Who are the Slamecksans, and who are the citizens of Blefuscu? In what ways are these characters similar? How does the pairing of these characters illuminate the satire’s major themes?
The comedy of Jonathan Swift’s Slamecksans derives from the tension between their silly problems and the grave language in which these problems are described. Likewise, the Blefuscu episode is humorous because it marries a serious reporter’s voice with an incredibly trivial subject. Much of Swift’s comedy follows the pattern of the Slamecksan and Blefuscu episodes, poking fun at minor sources of major human anxieties. The Slamecksans and the citizens of Blefuscu thus concisely demonstrate Swift’s comic method as well as his interest in the common human tendency to overreact to mildly stressful situations.
Although the concerns of the Lilliputian political faction known as the Slamecksans are negligible, Swift uses them as a source of high comedy by describing them in an incongruously grave manner. The tiny man who approaches Lemuel Gulliver to tell him about the Slamecksans wears a look of distress, but Swift undercuts the messenger’s concerns by pointing out that Lemuel must first offer to position his ear close to the tiny sentinel, then pick up the sentinel and hold him close to his face. The small man’s speech contains serious political language, including references to factions and the national Constitution, but Swift undercuts the momentousness of the speech by pointing out that the issue at hand is a conflict between wearers of high and low heels. The messenger makes a worrisome reference to mixed signals from a powerful political figure, but Swift makes these signals ridiculous when he forces us to visualize a man wobbling on a mismatched pair of high- and low-heeled shoes. By pairing recognizably dry, political jargon with the absurd subject of shoe preferences, Swift encourages his readers to laugh at the seriousness with which people regard factional disputes in the real world.

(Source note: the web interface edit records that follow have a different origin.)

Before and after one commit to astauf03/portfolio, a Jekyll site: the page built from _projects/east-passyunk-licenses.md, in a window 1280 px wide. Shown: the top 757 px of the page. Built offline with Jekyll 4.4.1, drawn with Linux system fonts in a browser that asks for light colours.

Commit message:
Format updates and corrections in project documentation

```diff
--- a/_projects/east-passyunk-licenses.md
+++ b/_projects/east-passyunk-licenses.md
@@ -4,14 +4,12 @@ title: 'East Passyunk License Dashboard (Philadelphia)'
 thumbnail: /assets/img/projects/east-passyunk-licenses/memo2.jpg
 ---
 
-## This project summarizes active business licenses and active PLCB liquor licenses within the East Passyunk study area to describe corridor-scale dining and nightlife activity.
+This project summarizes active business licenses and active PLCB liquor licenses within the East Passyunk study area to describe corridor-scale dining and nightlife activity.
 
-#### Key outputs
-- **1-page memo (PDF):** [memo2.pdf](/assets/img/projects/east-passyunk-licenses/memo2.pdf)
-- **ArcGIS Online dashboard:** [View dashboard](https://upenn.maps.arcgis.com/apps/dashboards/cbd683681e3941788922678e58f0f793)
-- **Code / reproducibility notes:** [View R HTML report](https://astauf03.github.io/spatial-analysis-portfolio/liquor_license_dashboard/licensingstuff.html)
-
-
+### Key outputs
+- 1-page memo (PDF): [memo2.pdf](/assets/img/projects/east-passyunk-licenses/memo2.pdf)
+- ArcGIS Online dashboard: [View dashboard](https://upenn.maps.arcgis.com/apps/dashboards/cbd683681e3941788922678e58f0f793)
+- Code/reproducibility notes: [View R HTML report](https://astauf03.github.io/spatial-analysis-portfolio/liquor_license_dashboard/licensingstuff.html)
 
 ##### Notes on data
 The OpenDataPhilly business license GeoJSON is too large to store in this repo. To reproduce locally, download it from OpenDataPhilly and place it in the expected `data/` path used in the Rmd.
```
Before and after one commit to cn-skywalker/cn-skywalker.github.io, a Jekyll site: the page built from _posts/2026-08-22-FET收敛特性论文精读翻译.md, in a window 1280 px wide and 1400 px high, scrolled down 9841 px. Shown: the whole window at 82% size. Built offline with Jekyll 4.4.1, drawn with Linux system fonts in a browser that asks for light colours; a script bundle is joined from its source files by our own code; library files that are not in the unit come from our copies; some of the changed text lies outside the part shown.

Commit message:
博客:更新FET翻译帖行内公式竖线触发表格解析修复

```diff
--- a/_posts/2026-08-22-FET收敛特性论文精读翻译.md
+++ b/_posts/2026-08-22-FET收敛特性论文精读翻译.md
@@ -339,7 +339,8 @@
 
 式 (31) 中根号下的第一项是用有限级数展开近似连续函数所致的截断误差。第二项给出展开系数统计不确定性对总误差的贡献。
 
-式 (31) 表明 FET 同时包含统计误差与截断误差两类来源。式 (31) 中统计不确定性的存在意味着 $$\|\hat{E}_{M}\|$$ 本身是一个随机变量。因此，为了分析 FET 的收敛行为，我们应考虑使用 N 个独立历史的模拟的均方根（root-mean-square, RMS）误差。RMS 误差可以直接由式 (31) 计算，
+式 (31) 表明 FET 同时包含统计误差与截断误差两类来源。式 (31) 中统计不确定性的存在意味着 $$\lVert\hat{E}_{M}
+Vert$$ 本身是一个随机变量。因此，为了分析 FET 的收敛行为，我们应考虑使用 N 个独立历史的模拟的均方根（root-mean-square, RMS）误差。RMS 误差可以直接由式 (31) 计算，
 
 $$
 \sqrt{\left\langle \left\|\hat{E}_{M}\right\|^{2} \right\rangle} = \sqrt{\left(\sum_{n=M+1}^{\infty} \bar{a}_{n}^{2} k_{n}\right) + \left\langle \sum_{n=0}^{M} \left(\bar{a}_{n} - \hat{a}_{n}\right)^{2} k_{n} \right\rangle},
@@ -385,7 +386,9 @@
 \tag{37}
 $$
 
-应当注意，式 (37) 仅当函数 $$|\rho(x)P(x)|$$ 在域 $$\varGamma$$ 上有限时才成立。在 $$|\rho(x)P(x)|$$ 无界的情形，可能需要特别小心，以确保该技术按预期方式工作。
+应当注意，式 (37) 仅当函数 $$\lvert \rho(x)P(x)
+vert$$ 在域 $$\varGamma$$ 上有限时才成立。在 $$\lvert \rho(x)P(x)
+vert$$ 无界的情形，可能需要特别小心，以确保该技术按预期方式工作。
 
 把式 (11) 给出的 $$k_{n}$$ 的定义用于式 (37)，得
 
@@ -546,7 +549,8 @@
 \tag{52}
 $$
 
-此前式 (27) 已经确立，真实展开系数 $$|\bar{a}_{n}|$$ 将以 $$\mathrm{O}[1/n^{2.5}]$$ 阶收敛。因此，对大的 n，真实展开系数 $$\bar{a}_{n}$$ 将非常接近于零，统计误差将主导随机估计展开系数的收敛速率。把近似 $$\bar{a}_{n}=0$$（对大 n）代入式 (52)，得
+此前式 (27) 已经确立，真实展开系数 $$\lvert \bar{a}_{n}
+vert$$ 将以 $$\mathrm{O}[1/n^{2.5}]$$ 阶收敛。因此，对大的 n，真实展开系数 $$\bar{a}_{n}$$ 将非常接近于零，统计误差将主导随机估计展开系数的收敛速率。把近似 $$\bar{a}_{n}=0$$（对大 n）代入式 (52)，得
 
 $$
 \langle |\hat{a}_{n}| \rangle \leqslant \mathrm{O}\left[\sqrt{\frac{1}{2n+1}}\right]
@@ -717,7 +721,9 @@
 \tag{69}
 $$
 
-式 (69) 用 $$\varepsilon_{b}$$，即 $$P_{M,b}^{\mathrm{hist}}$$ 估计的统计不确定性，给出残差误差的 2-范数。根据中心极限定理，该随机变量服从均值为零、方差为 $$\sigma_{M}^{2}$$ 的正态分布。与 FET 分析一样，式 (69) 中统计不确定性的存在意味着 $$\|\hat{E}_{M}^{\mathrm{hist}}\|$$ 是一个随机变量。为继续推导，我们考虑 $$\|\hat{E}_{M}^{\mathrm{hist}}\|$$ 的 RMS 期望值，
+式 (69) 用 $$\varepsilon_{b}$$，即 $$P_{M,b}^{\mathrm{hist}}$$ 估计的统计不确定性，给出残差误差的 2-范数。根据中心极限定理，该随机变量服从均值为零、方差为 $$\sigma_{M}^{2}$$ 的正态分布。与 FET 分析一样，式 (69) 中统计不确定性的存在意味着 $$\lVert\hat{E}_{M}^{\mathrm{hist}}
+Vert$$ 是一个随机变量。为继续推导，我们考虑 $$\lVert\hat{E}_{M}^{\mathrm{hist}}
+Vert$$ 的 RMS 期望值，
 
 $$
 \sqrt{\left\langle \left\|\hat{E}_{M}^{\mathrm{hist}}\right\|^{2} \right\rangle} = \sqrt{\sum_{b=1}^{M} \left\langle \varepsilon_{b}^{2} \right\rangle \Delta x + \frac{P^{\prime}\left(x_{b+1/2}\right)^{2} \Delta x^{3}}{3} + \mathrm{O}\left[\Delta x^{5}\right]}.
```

Similarly, the description of the Lilliputians’ war with Blefuscu involves a hilarious
mixing of sober diction and a ludicrous topic. Swift somberly notes that
30,000 little people have died in the war with Blefuscu, but he
undermines the impact of the statistic when he points out that the people were fighting over
the proper way to crack an egg. Swift triggers readers’ thoughts of crucial Constitutional
debates when he alludes to the disagreement between Lilliput and Blefescu over the
interpretation of the Blefescu’s doctrine, the
Throughout Lemuel’s travels in Lilliput, Swift employs this jarring combination of subject and tone to poke fun at self-dramatizing behavior. The Lilliputians take great pride in their military parade, but Swift exposes the foolishness of their grandiose actions by dryly pointing out that they must walk through the legs of Lemuel’s tattered pants (and thus underneath his genitals) as they march. The peevish demands of Skyresh are related in the most objective, solemn language, but Swift makes his concerns ridiculous by reminding us that he has no real control over Lemuel, his gigantic “prisoner.” The Lilliputians revere and honor their towering emperor, but Swift encourages us to laugh at the monarch by noting that he is merely fractions of an inch taller than the other citizens and that he dresses in garish, preposterous clothing.
Through these ludicrous episodes, Swift leads readers to do more than laugh—he encourages them to apply their laughter to the real world and to reflect on the gravity with which full-size people often regard their own, ultimately Lilliputian lives. The European landscape of Swift’s day was being ravaged by political, religious, and ethnic tensions. While none of these issues are as frivolous a case for war as egg-cracking etiquette or heel height, Swift’s satire urges readers to examine their grievances carefully before acting upon them—lest they become as laughable as the Lilliputians.